- Opening Delimiter -
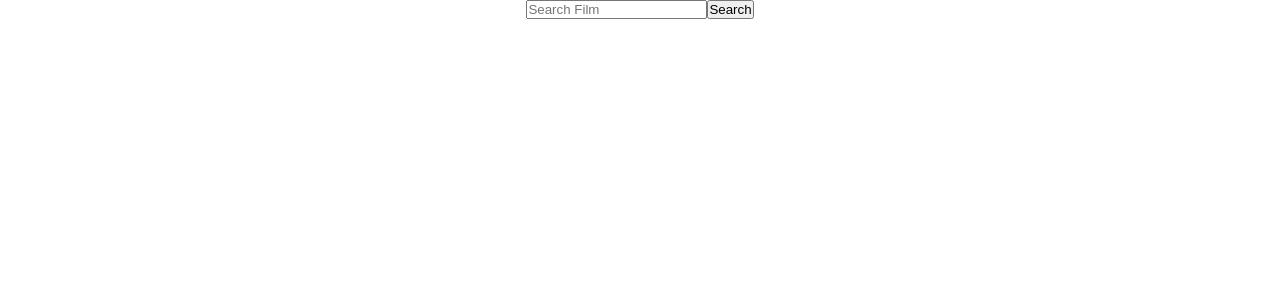
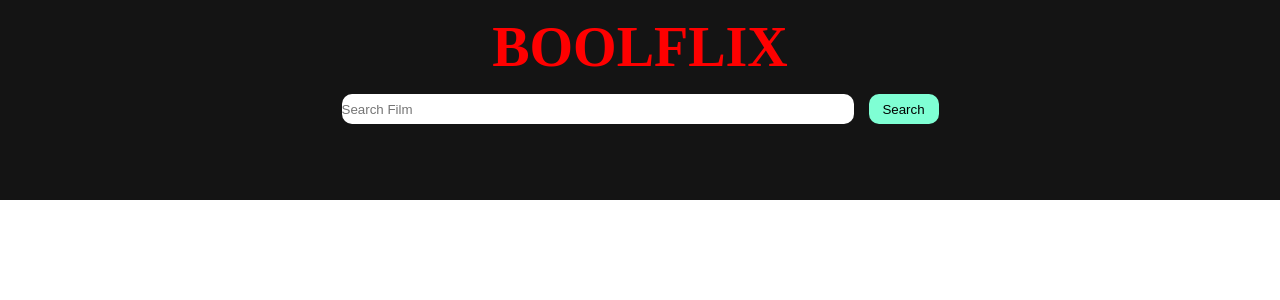
Before and after one commit to Th4Dude/vite-boolflix, a Vue app: page / in a window 1280 px wide. Shown: the top 300 px of the page. Built offline with nearby package versions, Linux system fonts and the light colour scheme.

Commit message:
procedo con header

```diff
--- a/src/components/appHeader.vue
+++ b/src/components/appHeader.vue
@@ -15,20 +15,65 @@ export default {
 <template>
 
     <div class="main_container">
-        <div class="header_container">
-            <form @submit.prevent="$emit('searchName')">
+
+        <div class="flex-justify-content padding-top-15 box">
+           <h1 class="color_red">BOOLFLIX</h1>
+        </div>
+        <div class=" padding-top-15 ">
+            <form class="box flex-justify-content" @submit.prevent="$emit('searchName')">
                 <input type="text" placeholder="Search Film" v-model="store.searchText">
                 <button type="submit">Search</button>
             </form>
         </div>
+
     </div>
 
 </template>
 
 <style lang="scss" scoped>
-.main_container {
+
+/* common */
+
+.flex-justify-content{
     display: flex;
     justify-content: center;
+    align-items: center;
 }
 
+.color_red{
+    color: red;
+    font-size: 56px
+}
+
+.padding-top-15{
+    padding-top: 15px;
+}
+.box{
+    width: 100%;
+}
+/* common */
+
+.main_container {
+    background-color: #141414 ;
+    height: 200px;
+    width: 100%;
+
+}
+
+button{
+    background-color: aquamarine;
+    border: none;
+    border-radius: 10px;
+    width: 70px;
+    height: 30px;
+    margin-left: 15px;
+}
+input{
+    border: none;
+    border-radius: 10px;
+    height: 30px;
+    width: 40%;
+}
+
+
 </style>
```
- Closing Delimiter -
- _Exercise_
Everything in the data above gets copied exactly. Only the pictures are skipped.

- _Response for this exercise_
Before and after one commit to Th4Dude/vite-boolflix, a Vue app: page / in a window 1280 px wide. Shown: the top 300 px of the page. Built offline with nearby package versions, Linux system fonts and the light colour scheme.

Commit message:
procedo con header

```diff
--- a/src/components/appHeader.vue
+++ b/src/components/appHeader.vue
@@ -15,20 +15,65 @@ export default {
 <template>
 
     <div class="main_container">
-        <div class="header_container">
-            <form @submit.prevent="$emit('searchName')">
+
+        <div class="flex-justify-content padding-top-15 box">
+           <h1 class="color_red">BOOLFLIX</h1>
+        </div>
+        <div class=" padding-top-15 ">
+            <form class="box flex-justify-content" @submit.prevent="$emit('searchName')">
                 <input type="text" placeholder="Search Film" v-model="store.searchText">
                 <button type="submit">Search</button>
             </form>
         </div>
+
     </div>
 
 </template>
 
 <style lang="scss" scoped>
-.main_container {
+
+/* common */
+
+.flex-justify-content{
     display: flex;
     justify-content: center;
+    align-items: center;
 }
 
+.color_red{
+    color: red;
+    font-size: 56px
+}
+
+.padding-top-15{
+    padding-top: 15px;
+}
+.box{
+    width: 100%;
+}
+/* common */
+
+.main_container {
+    background-color: #141414 ;
+    height: 200px;
+    width: 100%;
+
+}
+
+button{
+    background-color: aquamarine;
+    border: none;
+    border-radius: 10px;
+    width: 70px;
+    height: 30px;
+    margin-left: 15px;
+}
+input{
+    border: none;
+    border-radius: 10px;
+    height: 30px;
+    width: 40%;
+}
+
+
 </style>
```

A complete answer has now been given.